Paul Wilson: I pray thee tell, where's our Taco Bell?
The hair stylist across the street, the tailor right next door, they both say what happened one day last week at the corner of Main and Dundurn caught them completely by surprise.
One moment they had a Taco Bell restaurant for a neighbour. And the next time they looked out their window, it had vanished.
The building was still there. But every sign that it had ever been a place serving hi-cal fast food of the Mexican variety was gone.
In the beginning, 101 years ago, they built a church on that corner and called it the Garth Street Methodist Mission. (The street name later changed to Dundurn.)
It was not a fancy church, but solid, built of brick. Dundurn United was happy to move in there next. In 1930, new Canadians from Holland took it over and made it a Christian Reformed Church. They stayed nearly 20 years.
Many found God here
Next, the building became Westside Baptist.
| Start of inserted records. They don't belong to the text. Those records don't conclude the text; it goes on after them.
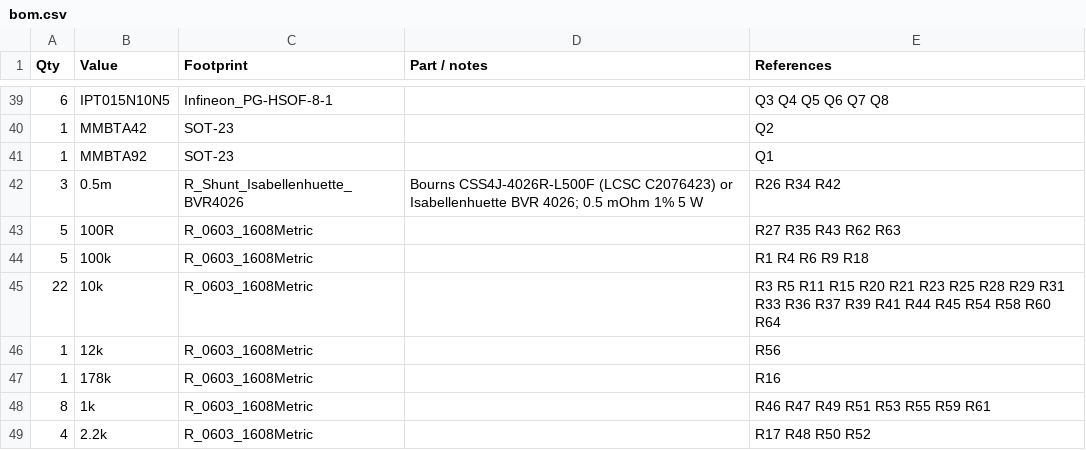
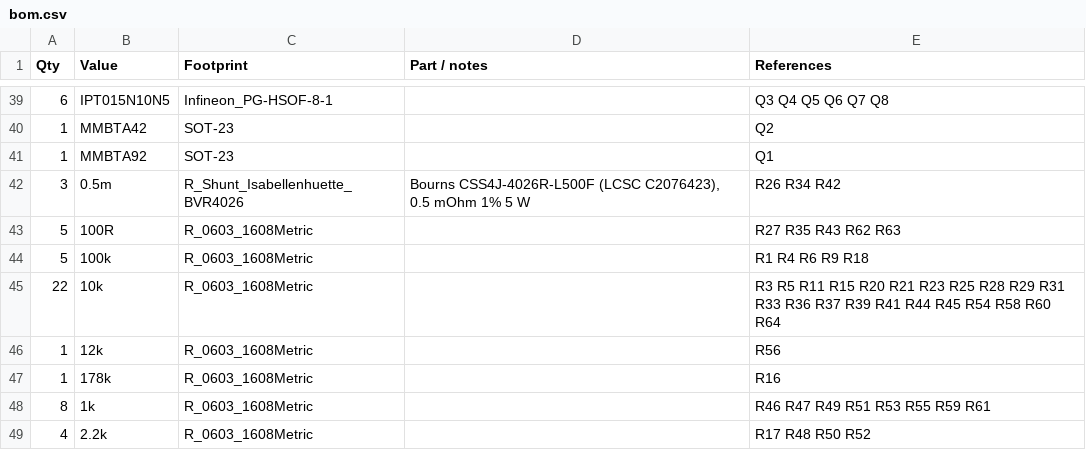
Before and after one commit to kobertkirk/bldc, a CSV file: hardware/bom.csv, drawn as a sheet; only a part is shown, gaps mark what is left out.

```diff
--- a/hardware/bom.csv
+++ b/hardware/bom.csv
@@ -41,3 +41,3 @@ Qty,Value,Footprint,Part / notes,References
 1,MMBTA92,SOT-23,,Q1
-3,0.5m,R_Shunt_Isabellenhuette_BVR4026,Bourns CSS4J-4026R-L500F (LCSC C2076423) or Isabellenhuette BVR 4026; 0.5 mOhm 1% 5 W,R26 R34 R42
+3,0.5m,R_Shunt_Isabellenhuette_BVR4026,"Bourns CSS4J-4026R-L500F (LCSC C2076423), 0.5 mOhm 1% 5 W",R26 R34 R42
 5,100R,R_0603_1608Metric,,R27 R35 R43 R62 R63
```
Also changed, not shown: 4 other files.
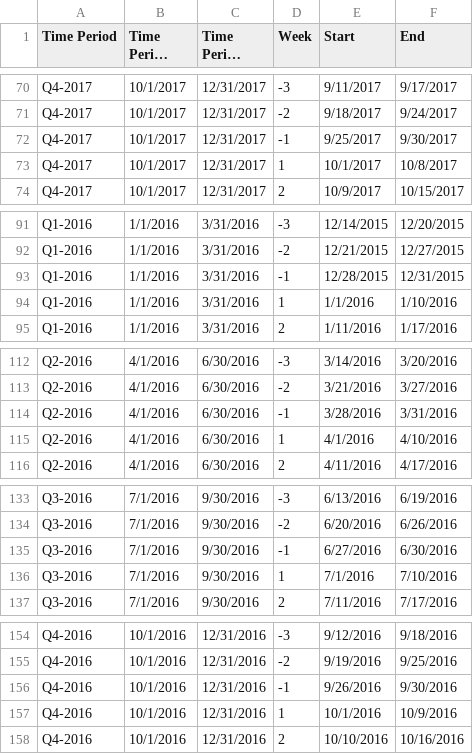
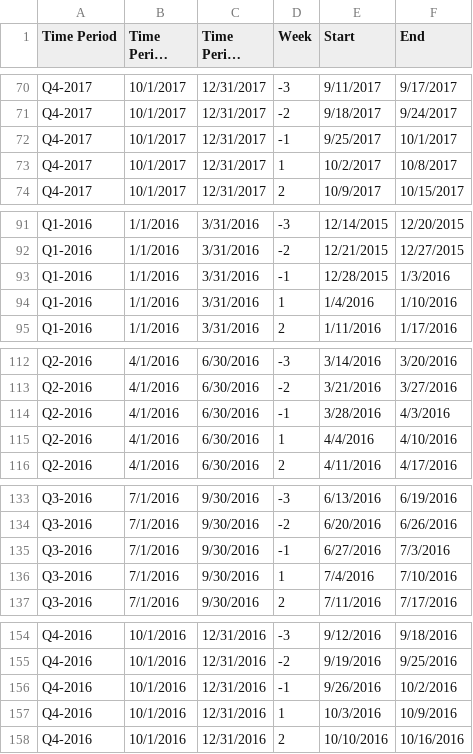
Before and after one commit to ngkhoawork/boostr-ruby-angular, a CSV file: lib/files/pacing_dash.csv, drawn as a sheet; only a part is shown, gaps mark what is left out; long unchanged cells end in …; the diff covers the shown part only.

```diff
--- a/lib/files/pacing_dash.csv
+++ b/lib/files/pacing_dash.csv
@@ -71,4 +71,4 @@ Q4-2017,10/1/2017,12/31/2017,-3,9/11/2017,9/17/2017
 Q4-2017,10/1/2017,12/31/2017,-2,9/18/2017,9/24/2017
-Q4-2017,10/1/2017,12/31/2017,-1,9/25/2017,9/30/2017
-Q4-2017,10/1/2017,12/31/2017,1,10/1/2017,10/8/2017
+Q4-2017,10/1/2017,12/31/2017,-1,9/25/2017,10/1/2017
+Q4-2017,10/1/2017,12/31/2017,1,10/2/2017,10/8/2017
 Q4-2017,10/1/2017,12/31/2017,2,10/9/2017,10/15/2017
@@ -92,4 +92,4 @@ Q1-2016,1/1/2016,3/31/2016,-3,12/14/2015,12/20/2015
 Q1-2016,1/1/2016,3/31/2016,-2,12/21/2015,12/27/2015
-Q1-2016,1/1/2016,3/31/2016,-1,12/28/2015,12/31/2015
-Q1-2016,1/1/2016,3/31/2016,1,1/1/2016,1/10/2016
+Q1-2016,1/1/2016,3/31/2016,-1,12/28/2015,1/3/2016
+Q1-2016,1/1/2016,3/31/2016,1,1/4/2016,1/10/2016
 Q1-2016,1/1/2016,3/31/2016,2,1/11/2016,1/17/2016
@@ -113,4 +113,4 @@ Q2-2016,4/1/2016,6/30/2016,-3,3/14/2016,3/20/2016
 Q2-2016,4/1/2016,6/30/2016,-2,3/21/2016,3/27/2016
-Q2-2016,4/1/2016,6/30/2016,-1,3/28/2016,3/31/2016
-Q2-2016,4/1/2016,6/30/2016,1,4/1/2016,4/10/2016
+Q2-2016,4/1/2016,6/30/2016,-1,3/28/2016,4/3/2016
+Q2-2016,4/1/2016,6/30/2016,1,4/4/2016,4/10/2016
 Q2-2016,4/1/2016,6/30/2016,2,4/11/2016,4/17/2016
@@ -134,4 +134,4 @@ Q3-2016,7/1/2016,9/30/2016,-3,6/13/2016,6/19/2016
 Q3-2016,7/1/2016,9/30/2016,-2,6/20/2016,6/26/2016
-Q3-2016,7/1/2016,9/30/2016,-1,6/27/2016,6/30/2016
-Q3-2016,7/1/2016,9/30/2016,1,7/1/2016,7/10/2016
+Q3-2016,7/1/2016,9/30/2016,-1,6/27/2016,7/3/2016
+Q3-2016,7/1/2016,9/30/2016,1,7/4/2016,7/10/2016
 Q3-2016,7/1/2016,9/30/2016,2,7/11/2016,7/17/2016
@@ -155,4 +155,4 @@ Q4-2016,10/1/2016,12/31/2016,-3,9/12/2016,9/18/2016
 Q4-2016,10/1/2016,12/31/2016,-2,9/19/2016,9/25/2016
-Q4-2016,10/1/2016,12/31/2016,-1,9/26/2016,9/30/2016
-Q4-2016,10/1/2016,12/31/2016,1,10/1/2016,10/9/2016
+Q4-2016,10/1/2016,12/31/2016,-1,9/26/2016,10/2/2016
+Q4-2016,10/1/2016,12/31/2016,1,10/3/2016,10/9/2016
 Q4-2016,10/1/2016,12/31/2016,2,10/10/2016,10/16/2016
```
Also changed, not shown: 26 edited cells elsewhere in this file.
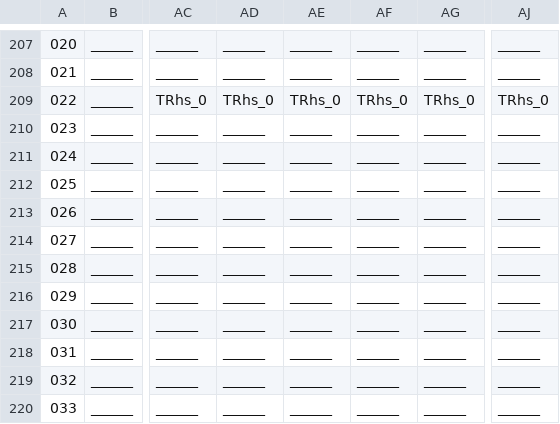
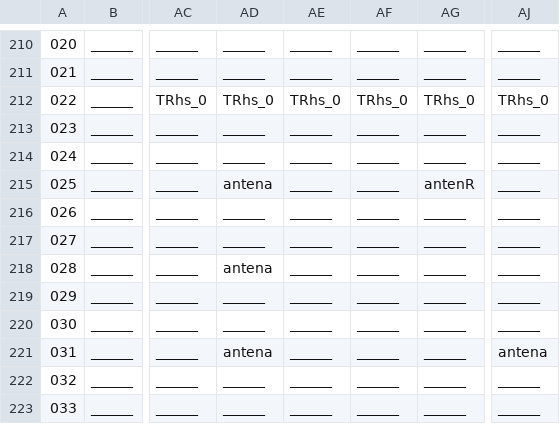
Before and after one commit to WolfgangBischoff/Progress, a CSV file: src/res/level/transporter.csv, drawn as a sheet; only a part is shown, gaps mark what is left out; addresses are those after the commit; the diff covers the shown part only; the diff names each change by its address in the sheet, - before the commit and + after, or states it on an @@ line.

```diff
--- a/src/res/level/transporter.csv
+++ b/src/res/level/transporter.csv
-AD215: ______
+AD215: antena
-AG215: ______
+AG215: antenR
-AD218: ______
+AD218: antena
-AD221: ______
+AD221: antena
-AJ221: ______
+AJ221: antena
```
Also changed, not shown: 5 added rows, 2 removed rows, 32 edited cells and row numbers in column A elsewhere in this file, 9 other files.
Then, in order, Old Kirk Antiques, Church of God Prophecy, North American Indian Pentecostal, Kate and Christies Auction Service, Theatre Terra Nova.
The neighbourhood had changed around the little church. A strip mall rose across the street, with places like McDonald’s, Pizza Pizza, Subway, Tim Hortons. And at next corner over, KFC and Harvey’s.
A developer from Toronto decided there was room for one more, and in 1993 opened a Taco Bell on the corner where 30,000 passed each day.
The church had been on the city’s list of historically-important buildings, and there was hope the new restaurant would incorporate the old building into its design.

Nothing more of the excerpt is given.